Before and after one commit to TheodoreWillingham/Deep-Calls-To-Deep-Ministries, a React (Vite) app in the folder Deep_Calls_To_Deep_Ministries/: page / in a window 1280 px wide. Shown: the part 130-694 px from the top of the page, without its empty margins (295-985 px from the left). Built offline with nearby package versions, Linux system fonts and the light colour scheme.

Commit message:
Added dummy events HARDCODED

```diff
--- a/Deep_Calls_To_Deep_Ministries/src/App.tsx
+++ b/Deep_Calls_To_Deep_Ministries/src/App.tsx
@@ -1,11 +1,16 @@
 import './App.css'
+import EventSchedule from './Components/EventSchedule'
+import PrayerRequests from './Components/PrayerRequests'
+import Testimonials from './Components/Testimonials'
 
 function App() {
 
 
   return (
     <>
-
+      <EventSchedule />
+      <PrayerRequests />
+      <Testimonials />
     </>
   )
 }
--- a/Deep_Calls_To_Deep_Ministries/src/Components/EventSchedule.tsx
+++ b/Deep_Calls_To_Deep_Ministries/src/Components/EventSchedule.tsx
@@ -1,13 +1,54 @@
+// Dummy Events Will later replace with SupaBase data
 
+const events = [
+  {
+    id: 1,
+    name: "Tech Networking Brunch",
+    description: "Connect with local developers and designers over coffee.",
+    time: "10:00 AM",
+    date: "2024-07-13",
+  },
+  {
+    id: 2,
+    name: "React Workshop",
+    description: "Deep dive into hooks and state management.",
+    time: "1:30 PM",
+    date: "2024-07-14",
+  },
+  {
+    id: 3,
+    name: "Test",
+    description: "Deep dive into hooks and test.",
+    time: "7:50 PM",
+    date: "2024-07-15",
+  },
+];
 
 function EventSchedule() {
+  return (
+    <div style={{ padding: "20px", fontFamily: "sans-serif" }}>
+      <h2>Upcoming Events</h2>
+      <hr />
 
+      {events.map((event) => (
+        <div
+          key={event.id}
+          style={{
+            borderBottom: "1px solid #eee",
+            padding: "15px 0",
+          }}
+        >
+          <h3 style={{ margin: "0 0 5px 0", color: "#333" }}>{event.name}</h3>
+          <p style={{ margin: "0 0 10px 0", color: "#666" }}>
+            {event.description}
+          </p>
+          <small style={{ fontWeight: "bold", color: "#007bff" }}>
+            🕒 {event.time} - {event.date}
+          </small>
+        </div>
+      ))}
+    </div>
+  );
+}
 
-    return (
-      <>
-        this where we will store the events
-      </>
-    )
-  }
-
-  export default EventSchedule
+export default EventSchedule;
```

## THE PROBLEM
Filter the lines above so that only those with the string "export" remain, then copy them.

## RESPONSE TO THE TASK
-  export default EventSchedule
+export default EventSchedule;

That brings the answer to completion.